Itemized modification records
◆ ◆ ◆ ◆ ◆ ◆ ◆

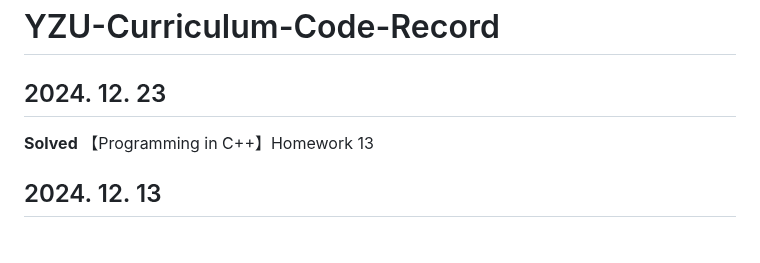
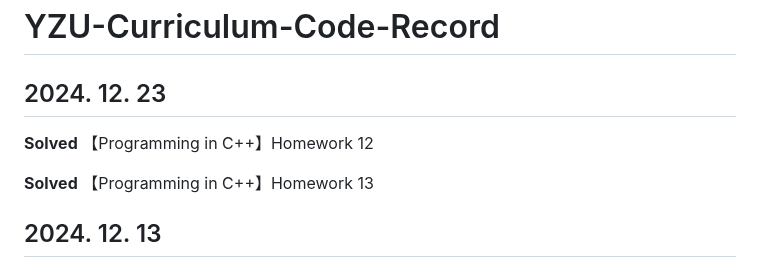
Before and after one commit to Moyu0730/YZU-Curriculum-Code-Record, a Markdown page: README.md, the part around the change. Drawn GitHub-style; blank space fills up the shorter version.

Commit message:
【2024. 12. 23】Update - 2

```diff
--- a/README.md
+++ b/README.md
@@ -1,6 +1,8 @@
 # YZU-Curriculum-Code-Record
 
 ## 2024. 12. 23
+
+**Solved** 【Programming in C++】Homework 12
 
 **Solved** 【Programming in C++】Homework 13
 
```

◆ ◆ ◆ ◆ ◆ ◆ ◆

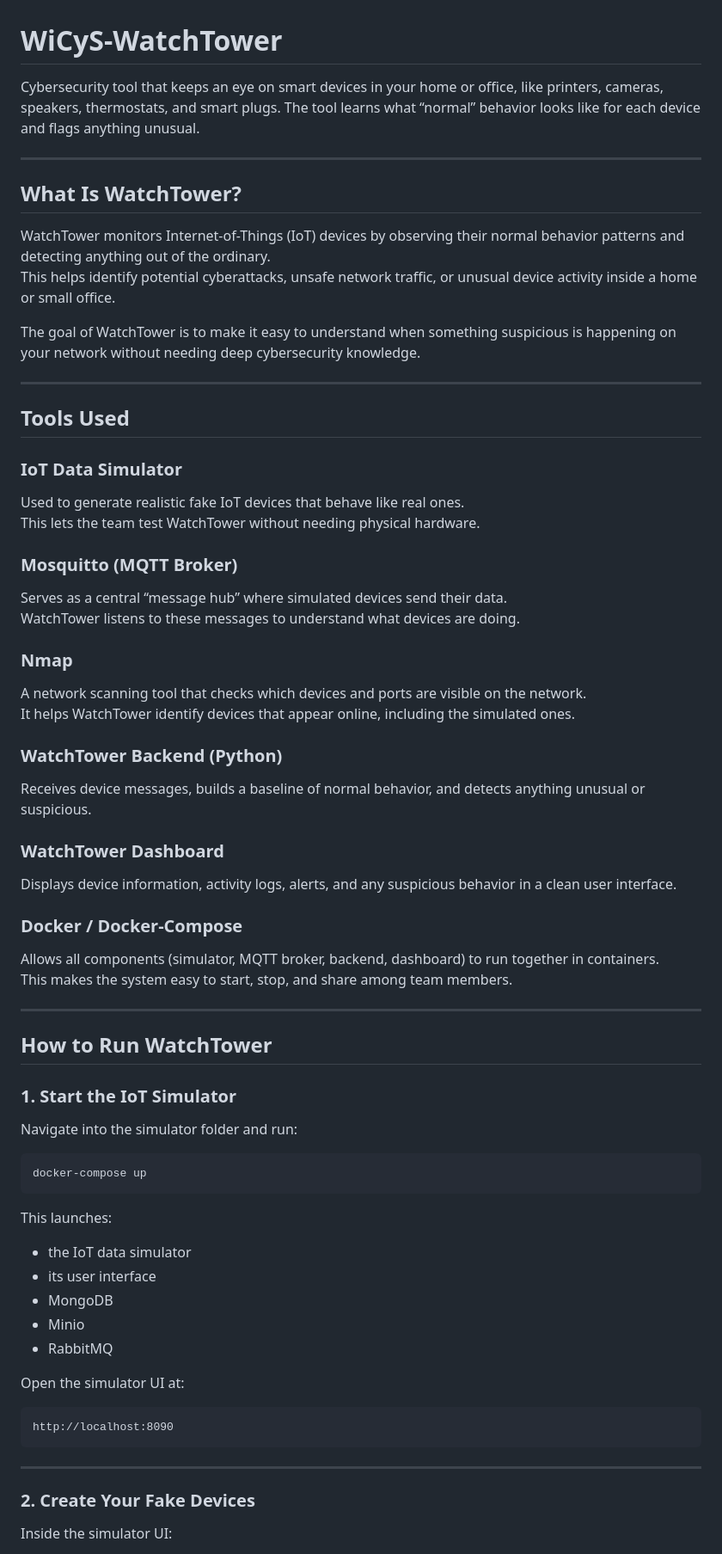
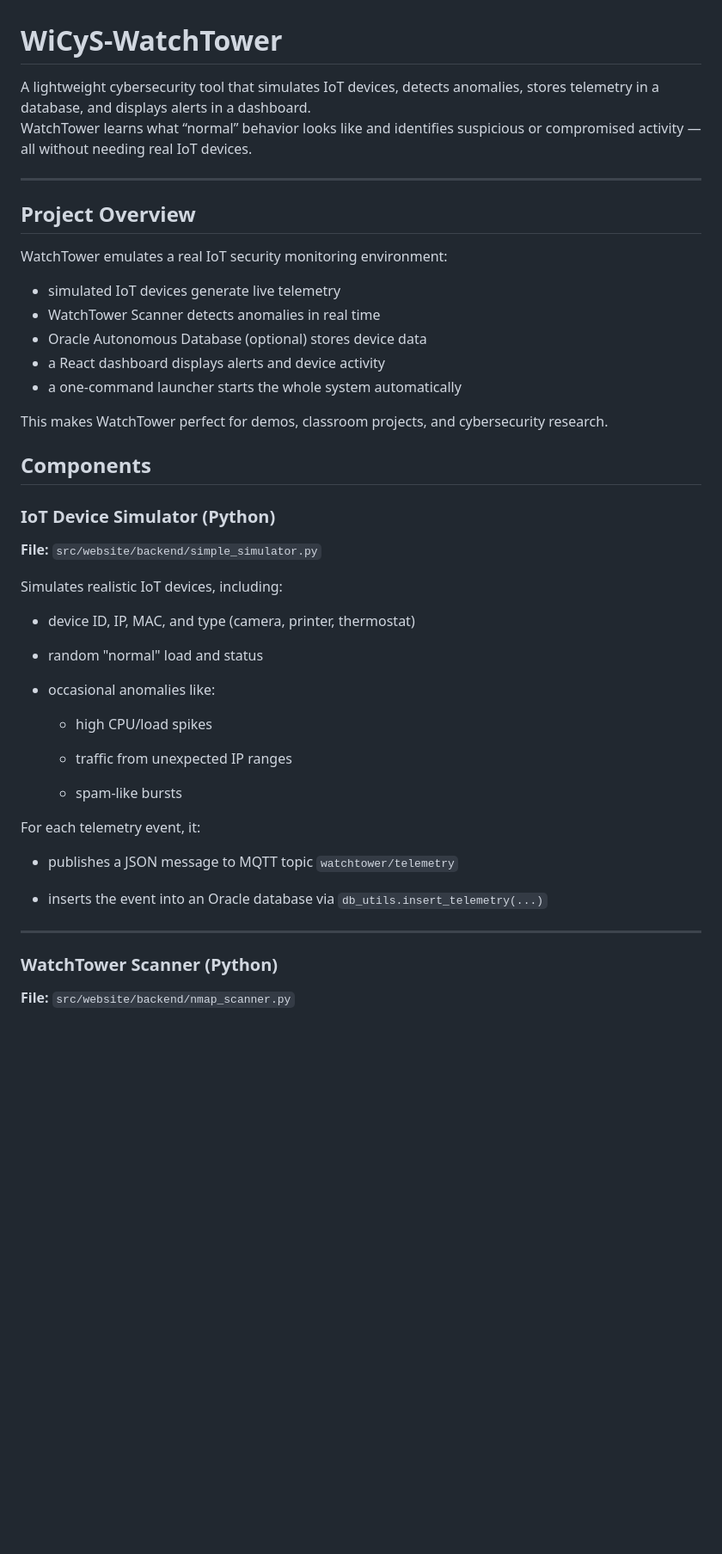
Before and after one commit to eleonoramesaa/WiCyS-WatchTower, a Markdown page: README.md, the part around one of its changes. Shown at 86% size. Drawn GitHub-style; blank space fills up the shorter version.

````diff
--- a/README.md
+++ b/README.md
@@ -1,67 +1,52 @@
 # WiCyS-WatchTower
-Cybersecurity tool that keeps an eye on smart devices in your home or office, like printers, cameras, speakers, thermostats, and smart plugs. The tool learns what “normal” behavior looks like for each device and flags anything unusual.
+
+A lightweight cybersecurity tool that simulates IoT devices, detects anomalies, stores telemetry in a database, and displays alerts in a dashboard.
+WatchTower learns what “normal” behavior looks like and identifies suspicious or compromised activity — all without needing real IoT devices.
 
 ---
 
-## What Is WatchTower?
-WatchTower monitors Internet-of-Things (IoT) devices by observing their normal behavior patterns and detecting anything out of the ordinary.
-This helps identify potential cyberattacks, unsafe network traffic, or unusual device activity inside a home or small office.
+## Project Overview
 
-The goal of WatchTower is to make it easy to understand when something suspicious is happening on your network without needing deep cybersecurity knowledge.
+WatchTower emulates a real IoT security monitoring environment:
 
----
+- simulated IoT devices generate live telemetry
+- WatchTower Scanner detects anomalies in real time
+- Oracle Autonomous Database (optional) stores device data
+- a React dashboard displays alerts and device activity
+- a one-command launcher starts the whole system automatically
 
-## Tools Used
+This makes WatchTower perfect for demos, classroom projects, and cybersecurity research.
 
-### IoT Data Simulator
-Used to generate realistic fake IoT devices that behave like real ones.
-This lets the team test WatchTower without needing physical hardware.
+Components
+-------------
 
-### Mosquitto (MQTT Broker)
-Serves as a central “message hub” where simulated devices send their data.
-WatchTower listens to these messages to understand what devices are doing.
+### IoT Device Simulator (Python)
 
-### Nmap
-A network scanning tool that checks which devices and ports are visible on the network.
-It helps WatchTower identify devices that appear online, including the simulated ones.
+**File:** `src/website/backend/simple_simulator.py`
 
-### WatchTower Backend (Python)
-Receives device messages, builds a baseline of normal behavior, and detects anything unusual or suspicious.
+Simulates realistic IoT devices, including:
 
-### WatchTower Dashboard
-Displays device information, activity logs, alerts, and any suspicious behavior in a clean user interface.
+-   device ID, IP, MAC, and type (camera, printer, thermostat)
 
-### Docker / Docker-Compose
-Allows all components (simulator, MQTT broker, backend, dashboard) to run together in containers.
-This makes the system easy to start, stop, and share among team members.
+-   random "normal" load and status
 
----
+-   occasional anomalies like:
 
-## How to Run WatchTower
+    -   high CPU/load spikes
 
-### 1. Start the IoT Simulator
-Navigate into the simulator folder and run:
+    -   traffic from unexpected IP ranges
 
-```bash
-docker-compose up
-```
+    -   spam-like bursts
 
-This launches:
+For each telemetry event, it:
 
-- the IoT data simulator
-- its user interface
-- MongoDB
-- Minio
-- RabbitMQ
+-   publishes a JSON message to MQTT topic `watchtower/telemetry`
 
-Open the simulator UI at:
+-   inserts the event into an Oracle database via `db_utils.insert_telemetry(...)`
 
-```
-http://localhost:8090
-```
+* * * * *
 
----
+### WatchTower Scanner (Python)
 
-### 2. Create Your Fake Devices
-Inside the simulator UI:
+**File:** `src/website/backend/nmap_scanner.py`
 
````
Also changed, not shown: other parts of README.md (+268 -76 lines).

◆ ◆ ◆ ◆ ◆ ◆ ◆

Problem to solve
Reply with the number of lines in the entries that hold the word "suspicious", and add no other words.

Solution to this task
4